Debating Disney: Pedagogical Perspectives on Commercial Cinema [contributor]

Debating Disney

Pedagogical Perspectives on Commercial Cinema

With stakes in film, television, theme parks, and merchandising, Disney continues to be one of the most dominant forces of popular culture around the globe. Films produced by the studio are usually blockbusters in nearly every country where they are released. However, despite their box office success, these films often generate as much disdain as admiration. While appreciated for their visual aesthetics, many of these same films are criticized for their cultural insensitivity or lack of historical fidelity.

In Debating Disney: Pedagogical Perspectives on Commercial Cinema, Douglas Brode and Shea T. Brode have assembled a collection of essays that examine Disney’s output from the 1930s through the present day. Each chapter in this volume represents the conflicting viewpoints of contributors who look at Disney culture from a variety of perspectives. Covering both animated and live-action films as well as television programs, these essays discuss how the studio handles social issues such as race, gender, and culture, as well as its depictions of science and history. 

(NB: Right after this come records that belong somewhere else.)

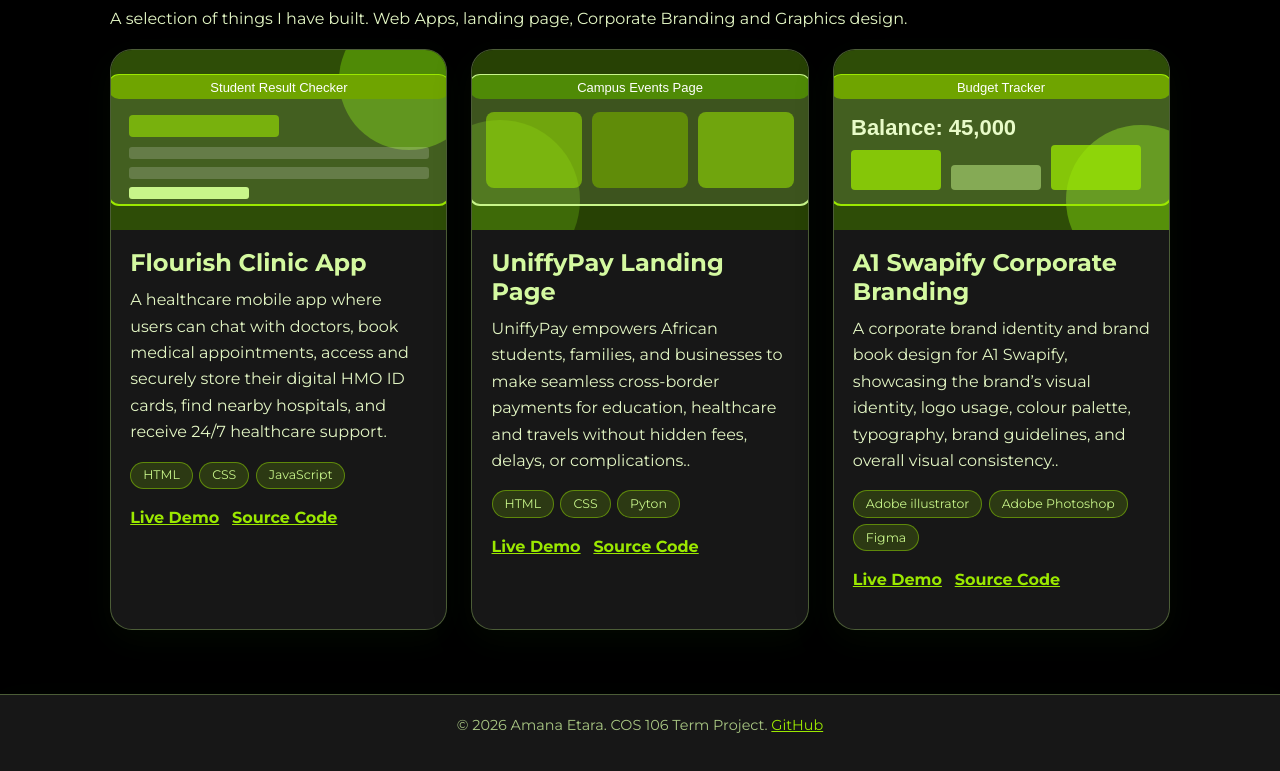
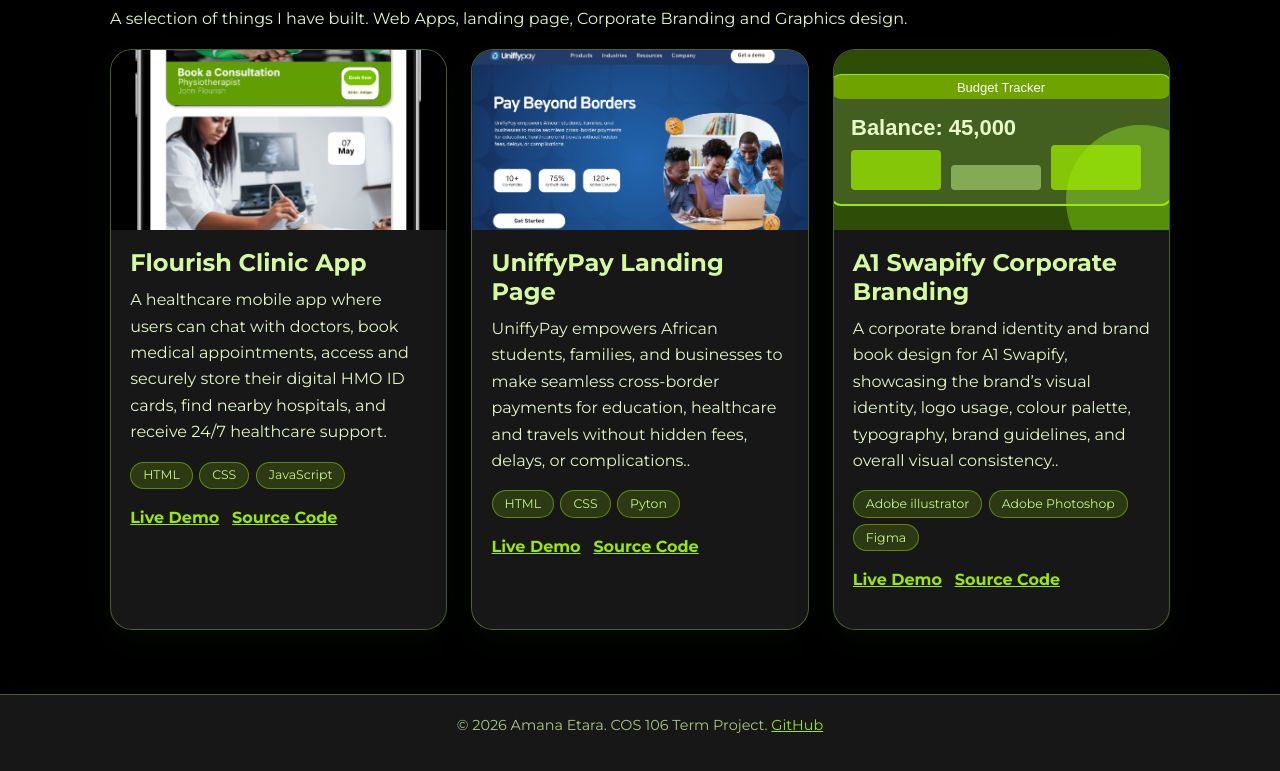
Before and after one commit to EtaraAmana/Amana-portfolio, a plain HTML site: page projects.html in a window 1280 px wide. Shown: the part 141-912 px from the top of the page. Drawn offline with Linux system fonts and the light colour scheme.

Commit message:
Update projects.html

```diff
--- a/projects.html
+++ b/projects.html
@@ -31,7 +31,7 @@
 
     <div class="grid">
       <article class="card project-card">
-        <img src="project1.svg" alt="Screenshot of the Student Result Checker project" loading="lazy">
+        <img src="Flourish Care App Screen.png" alt="Flourish Care App Screenshot" loading="lazy">
         <div class="body">
           <h2>Flourish Clinic App</h2>
           <p>A healthcare mobile app where users can chat with doctors, book medical appointments, access and securely store their digital HMO ID cards,
@@ -42,7 +42,7 @@
       </article>
 
       <article class="card project-card">
-        <img src="project2.svg" alt="Screenshot of the Campus Events Page project" loading="lazy">
+        <img src="UniffyPay Landing page hero section.png" alt="Screenshot of the UniffyPay Landing page hero section project" loading="lazy">
         <div class="body">
           <h2>UniffyPay Landing Page</h2>
           <p>UniffyPay empowers African students, families, and businesses to make seamless cross-border payments for education, healthcare and travels without hidden fees, delays, or complications..</p>
```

Though some of the essays in this volume are critical of individual films or television shows, they also acknowledge the studio’s capacity to engage audiences with the quality of their work. These essays encourage readers to draw their own conclusions about Disney productions, allowing them to consider the studio as the hero—as much as the villain—in the cultural deliberation. Debating Disney will be of interest to scholars and students of film as well as those with an interest in popular culture. [Now for sale on Amazon both in print and digital]



A Physicist’s Perspective on Heydt’s Less Time Then Before


A Physicist’s Perspective on Heydt’s Less Time Then Before

Stephon Alexander

Perhaps the most mind-boggling concept in physics to physicists is not the invisible subatomic world, it is the most commonplace phenomena we experience..time itself.  It is obvious to everyone that time flows in one direction.   And it is obvious that the rate at which time flows is the same for everyone- your watch ticks at the same rate as the watch of anyone else.  In 1905 Albert Einstein proved that two seemingly obvious perceptions were illusory.  But this new window about temporal reality opened a Pandora’s box about so called objectivity in our physical reality- quantum subjectivity.

Sam Heydt’s Film, Less Time Then Before evokes the longstanding debate between physicists about the compatibility of Einstein’s theory of relativity with quantum theory.  Interestingly both quantum theory and relativity have shattered over 2000 years of physics to include the role of the observer albeit in different arenas of physical reality.  Quantum mechanics primarily concerns the microscopic atomic and sub-atomic world- a domain inaccessible to the naked eyes.  Hence, the very act of making a measurement on the delicate subatomic entities actually disturbs their trajectories.  Quantum theory can only partially take this into account and as a result there is an inescapable uncertainty or fuzzy logic in the quantum world due to the fact that observers are around.  

In relativity the role of the observer is in striking contrast to quantum theory.  Relativity’s concern is in the arena of motion.  Einstein realized that there is no absolute state of motion.  For example, we here on Earth sitting at rest would conclude from the experience that we are not moving.  But for an observer at rest on the moon, the earth is moving and consequently, we are moving.  Conversely, observers at rest on the Moon will be seen as moving relative to observers on Earth.  Who is really moving?  According to Einstein, it depends on your frame of reference.  For moonlings the earthlings are moving.  And for Earthlings the moonlings are moving.  Therefore, motion is never absolute but relative.  

The state of rest and motion are both on the same footing although they are experienced differently.  Ever since Einstein was a child he wondered what the world would look like if he could ride a beam of light.  The one absolute state of motion is that of light.   In other words, regardless of what the motion of an observer is, they will all see light moving at the same speed.  With a flash of insight that came from a dream, Einstein concluded that from the perspective of a beam of light, time would stand still, will not move-this is called time dilation.  Therefore, not only will motion be relative but also the rate at which time elapsed would also be relative.  Observers that move very fast would experience time elapse more slowly than observers that move less rapidly.  

Heydt’s use of scratch film reveals a striking analogy to time dilation.  A long line scratched on the film appears as an instant of time once the film is animated.  In this sense the reverse from relativity occurs in scratch film.  A slow shutter speed elongates the appearance of the etched line and a fast shutter.  But the analogy goes further as Heydt’s films usually capture historical familial events.  Here the more present reverse time dilated scratch co exist with the motion of the past capturing a multiple frame of reference simultaneously.  The co existence of the objective (scratch) with the subjective (the events) paves a way to make the quantum inclusive with the relativity of frame of reference.  This coexistence creates a newness of the past event, a rebirthing of events long past in the ever present moment of subjective observers that watch the film.